This course is designed for students who wish to review the basic principles of algebra and trigonometry and study additional topics. Essentials from algebra and geometry will be reviewed and some time will be spent in preparation for the SAT. Topics will include trigonometry, logarithms, arithmetic and geometric progressions, synthetic division (used in the solution of higher degree equations), determinants (used in solving simultaneous equations in three unknowns), the graphing of linear and quadratic inequalities, and some basic calculus with application to maximum and minimum problems.
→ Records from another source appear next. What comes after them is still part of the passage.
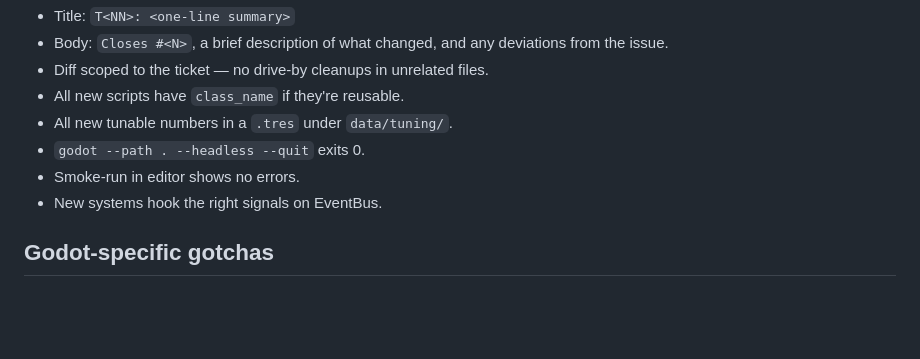
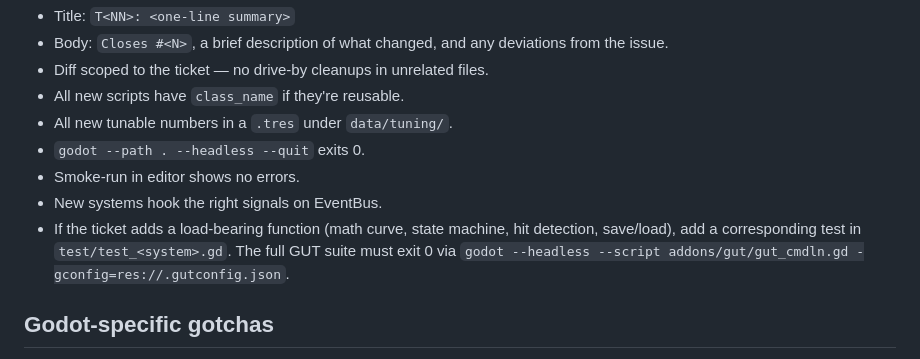
Before and after one commit to kieranajp/FATHOM.EXE, a Markdown page: docs/AGENTS.md, the part around the change. Drawn GitHub-style; blank space fills up the shorter version.

Commit message:
docs: AGENTS — note GUT test requirement for load-bearing additions
New bullet in "What a good ticket PR looks like": load-bearing functions
need a corresponding test in test/test_<system>.gd, and the full GUT
suite must exit 0.

```diff
--- a/docs/AGENTS.md
+++ b/docs/AGENTS.md
@@ -58,6 +58,7 @@ The JS prototype on `main` is a **playable reference spec**, not a port target.
 - `godot --path . --headless --quit` exits 0.
 - Smoke-run in editor shows no errors.
 - New systems hook the right signals on EventBus.
+- If the ticket adds a load-bearing function (math curve, state machine, hit detection, save/load), add a corresponding test in `test/test_<system>.gd`. The full GUT suite must exit 0 via `godot --headless --script addons/gut/gut_cmdln.gd -gconfig=res://.gutconfig.json`.
 
 ## Godot-specific gotchas
 
```
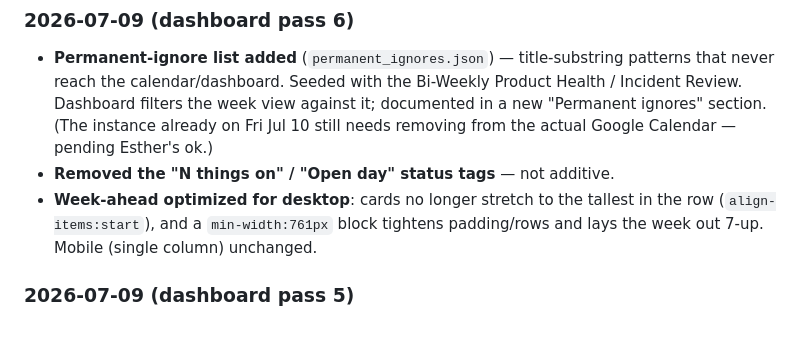
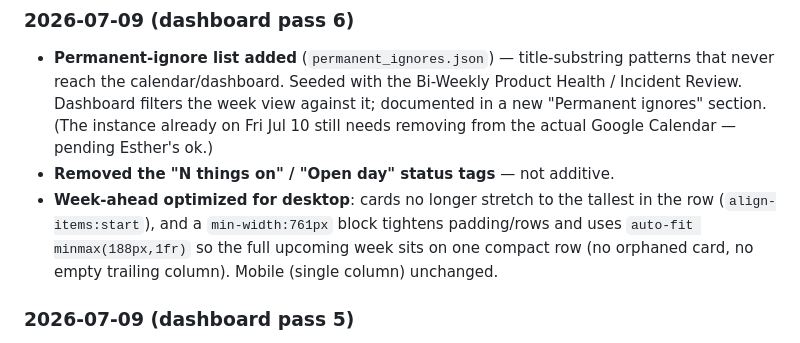
Before and after one commit to esttt-blip/calendarjam, a Markdown page: COWORK_DOSSIER.md, the part around the change. GitHub-like rendering.

Commit message:
dossier: correct week-ahead note (auto-fit one-row, not 7-up)

```diff
--- a/COWORK_DOSSIER.md
+++ b/COWORK_DOSSIER.md
@@ -217,7 +217,8 @@ into the sections above so they apply automatically.
 - **Removed the "N things on" / "Open day" status tags** — not additive.
 - **Week-ahead optimized for desktop**: cards no longer stretch to the tallest in the
   row (`align-items:start`), and a `min-width:761px` block tightens padding/rows and
-  lays the week out 7-up. Mobile (single column) unchanged.
+  uses `auto-fit minmax(188px,1fr)` so the full upcoming week sits on one compact row
+  (no orphaned card, no empty trailing column). Mobile (single column) unchanged.
 
 ### 2026-07-09 (dashboard pass 5)
 - **Skip the Bi-Weekly Product Health / Incident Review** (work meeting; doesn't belong
```
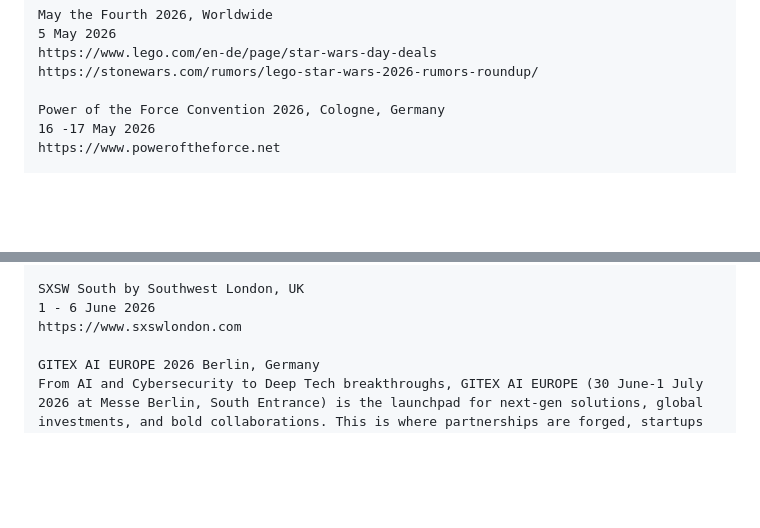
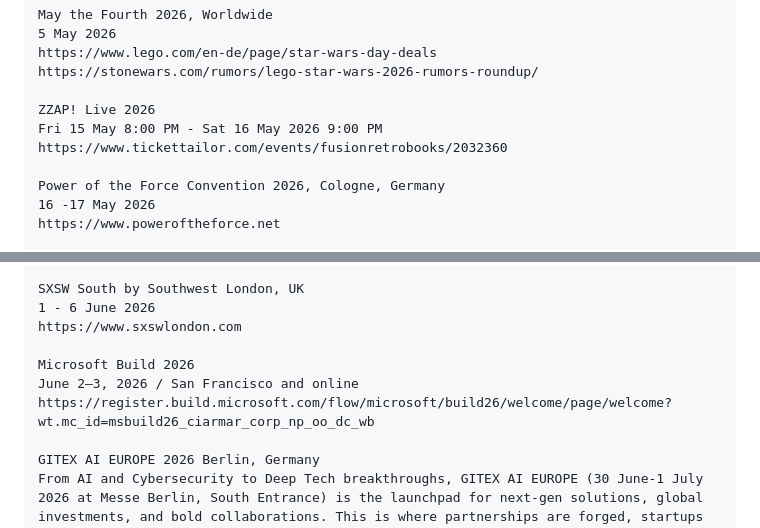
Before and after one commit to RichardHoffmannX/richardhoffmannx.github.io, a Markdown page: README.md, 2 parts joined by grey strips. GitHub-like rendering; blank space fills up the shorter version.

Commit message:
Update README with new event details
Added upcoming events for ZZAP! Live and Microsoft Build 2026.

```diff
--- a/README.md
+++ b/README.md
@@ -64,6 +64,10 @@ May the Fourth 2026, Worldwide
 https://www.lego.com/en-de/page/star-wars-day-deals
 https://stonewars.com/rumors/lego-star-wars-2026-rumors-roundup/
 
+ZZAP! Live 2026
+Fri 15 May 8:00 PM - Sat 16 May 2026 9:00 PM
+https://www.tickettailor.com/events/fusionretrobooks/2032360
+
 Power of the Force Convention 2026, Cologne, Germany
 16 -17 May 2026
 https://www.poweroftheforce.net
@@ -89,6 +93,10 @@ https://iscram2026.com
 SXSW South by Southwest London, UK
 1 - 6 June 2026
 https://www.sxswlondon.com
+
+Microsoft Build 2026
+June 2–3, 2026 / San Francisco and online
+https://register.build.microsoft.com/flow/microsoft/build26/welcome/page/welcome?wt.mc_id=msbuild26_ciarmar_corp_np_oo_dc_wb
 
 GITEX AI EUROPE 2026 Berlin, Germany
 From AI and Cybersecurity to Deep Tech breakthroughs, GITEX AI EUROPE (30 June-1 July 2026 at Messe Berlin, South Entrance) is the launchpad for next-gen solutions, global investments, and bold collaborations. This is where partnerships are forged, startups get funded and game-changing ideas go global.
```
Students will demonstrate a mastery of algebraic techniques and trigonometric concepts.
Math Department Members
List of 17 members.
Alexander Alfredo
Math Department Chairperson, Business Department Chairperson, Coordinator of Computer Science
(718) 836-7100 x858
Justine Beyar
Teacher
(718) 836-7100 x794
Nicole Cimaglia
Teacher
(718) 836-7100 x830
Dana Cook
Teacher
(718) 836-7100 x799
Erin Fitzgerald
Academic Dean
(718) 836-7100 x831
Charles Frodella
Teacher
(718) 836-7100 x836
Kristin Schultz
Assistant Athletic Director, Teacher
(718) 836-7100 x840
Thomas Holek
Teacher
(718) 836-7100 x866
Jon LaMattina
Teacher
(718) 836-7100 x820
Robert Maroney
Teacher
(718) 836-7100 x846
Angela McClintock
Teacher
(718) 836-7100 x828
Savio Paul
Teacher
(718) 836-7100 x877
Massimo Penta
Academic Dean
(718) 836-7100 x865
Bianca Sciortino
Teacher
(718) 836-7100 x838
Michelle Spinella
Teacher
(718) 836-7100 x892
Athina Tzanides
Teacher
(718) 836-7100 x870
Elizabeth Villani
Teacher
(718) 836-7100 x862
Xaverian
Established in 1957, Xaverian is one of thirteen schools nationwide sponsored by the Xaverian Brothers.